## WHAT IS REQUIRED
Copy nothing but the text: repeat each entry exactly and drop the images.

## Image comparison data
▽
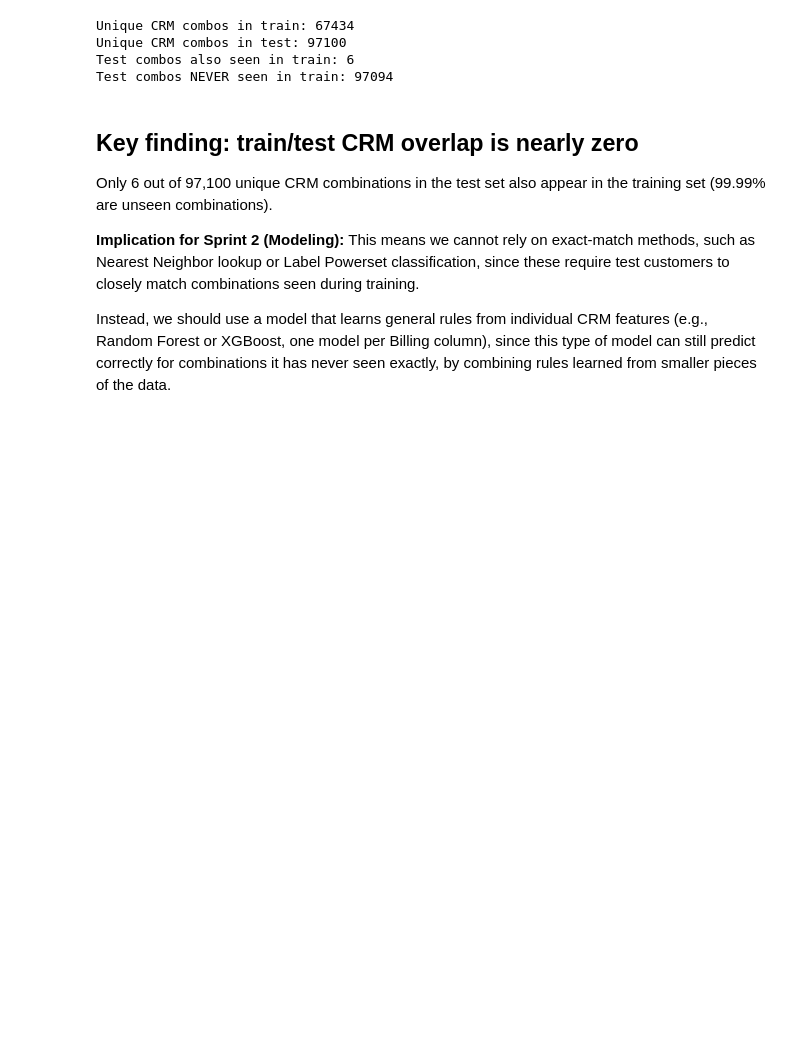
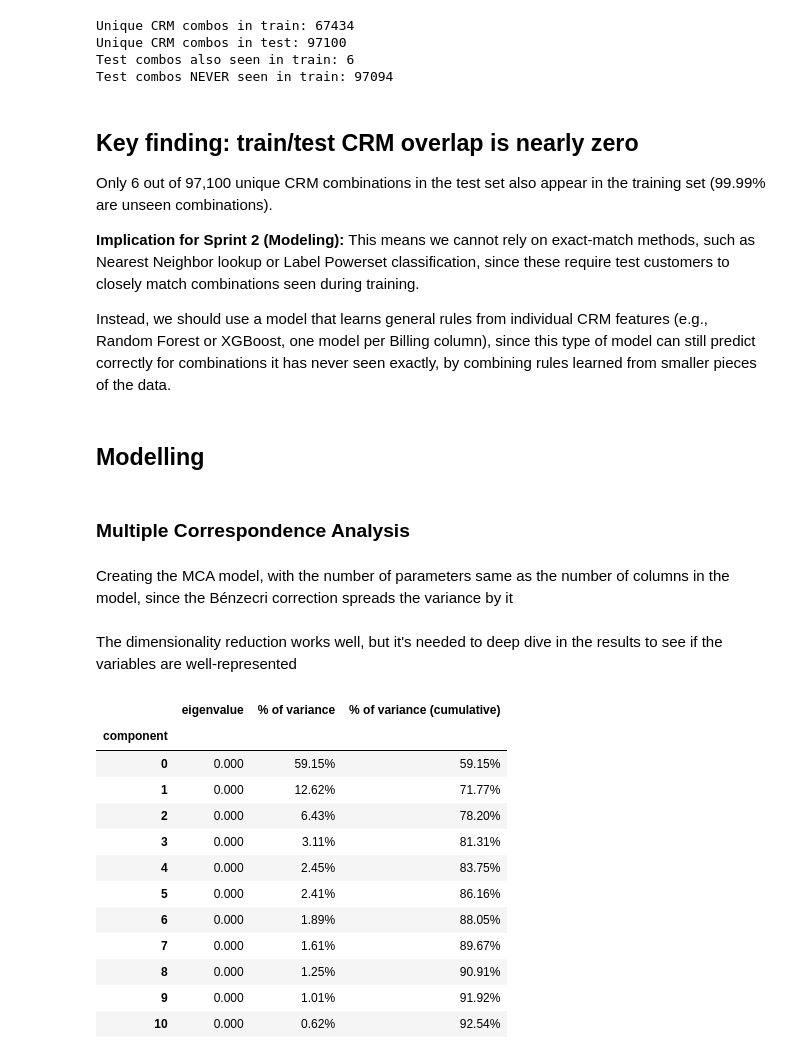
Before and after one commit to raquelmteo/CaseStudy1, a Jupyter notebook: first_sprint.ipynb, the cells around one changed output. Cells and saved outputs as stored; diff of their text form; code cells hidden in the pictures; blank space fills up the shorter version.

```diff
--- a/first_sprint.ipynb
+++ b/first_sprint.ipynb
@@ -131,3 +130,9 @@ individual CRM features (e.g., Random Forest or XGBoost, one
 model per Billing column), since this type of model can still
 predict correctly for combinations it has never seen exactly,
 by combining rules learned from smaller pieces of the data.
+# %% [markdown]
+## Modelling
+# %% [markdown]
+### Multiple Correspondence Analysis
+# %% [markdown]
+Creating the MCA model, with the number of parameters same as the number of columns in the model, since the Bénzecri correction spreads the variance by it
@@ -133,0 +143,18 @@ by combining rules learned from smaller pieces of the data.
+# %% [markdown]
+The dimensionality reduction works well, but it's needed to deep dive in the results to see if the variables are well-represented
+# %%
+mca_results.eigenvalues_summary.loc[:10]
+# %% [output]
+|  | eigenvalue | % of variance | % of variance (cumulative) |
+| component |  |  |  |
+| 0 | 0.000 | 59.15% | 59.15% |
+| 1 | 0.000 | 12.62% | 71.77% |
+| 2 | 0.000 | 6.43% | 78.20% |
+| 3 | 0.000 | 3.11% | 81.31% |
+| 4 | 0.000 | 2.45% | 83.75% |
+| 5 | 0.000 | 2.41% | 86.16% |
+| 6 | 0.000 | 1.89% | 88.05% |
+| 7 | 0.000 | 1.61% | 89.67% |
+| 8 | 0.000 | 1.25% | 90.91% |
+| 9 | 0.000 | 1.01% | 91.92% |
+| 10 | 0.000 | 0.62% | 92.54% |
```
Also changed, not shown: parts of 16 cells of this notebook, 1 other file.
△
## RESULT
Before and after one commit to raquelmteo/CaseStudy1, a Jupyter notebook: first_sprint.ipynb, the cells around one changed output. Cells and saved outputs as stored; diff of their text form; code cells hidden in the pictures; blank space fills up the shorter version.

```diff
--- a/first_sprint.ipynb
+++ b/first_sprint.ipynb
@@ -131,3 +130,9 @@ individual CRM features (e.g., Random Forest or XGBoost, one
 model per Billing column), since this type of model can still
 predict correctly for combinations it has never seen exactly,
 by combining rules learned from smaller pieces of the data.
+# %% [markdown]
+## Modelling
+# %% [markdown]
+### Multiple Correspondence Analysis
+# %% [markdown]
+Creating the MCA model, with the number of parameters same as the number of columns in the model, since the Bénzecri correction spreads the variance by it
@@ -133,0 +143,18 @@ by combining rules learned from smaller pieces of the data.
+# %% [markdown]
+The dimensionality reduction works well, but it's needed to deep dive in the results to see if the variables are well-represented
+# %%
+mca_results.eigenvalues_summary.loc[:10]
+# %% [output]
+|  | eigenvalue | % of variance | % of variance (cumulative) |
+| component |  |  |  |
+| 0 | 0.000 | 59.15% | 59.15% |
+| 1 | 0.000 | 12.62% | 71.77% |
+| 2 | 0.000 | 6.43% | 78.20% |
+| 3 | 0.000 | 3.11% | 81.31% |
+| 4 | 0.000 | 2.45% | 83.75% |
+| 5 | 0.000 | 2.41% | 86.16% |
+| 6 | 0.000 | 1.89% | 88.05% |
+| 7 | 0.000 | 1.61% | 89.67% |
+| 8 | 0.000 | 1.25% | 90.91% |
+| 9 | 0.000 | 1.01% | 91.92% |
+| 10 | 0.000 | 0.62% | 92.54% |
```
Also changed, not shown: parts of 16 cells of this notebook, 1 other file.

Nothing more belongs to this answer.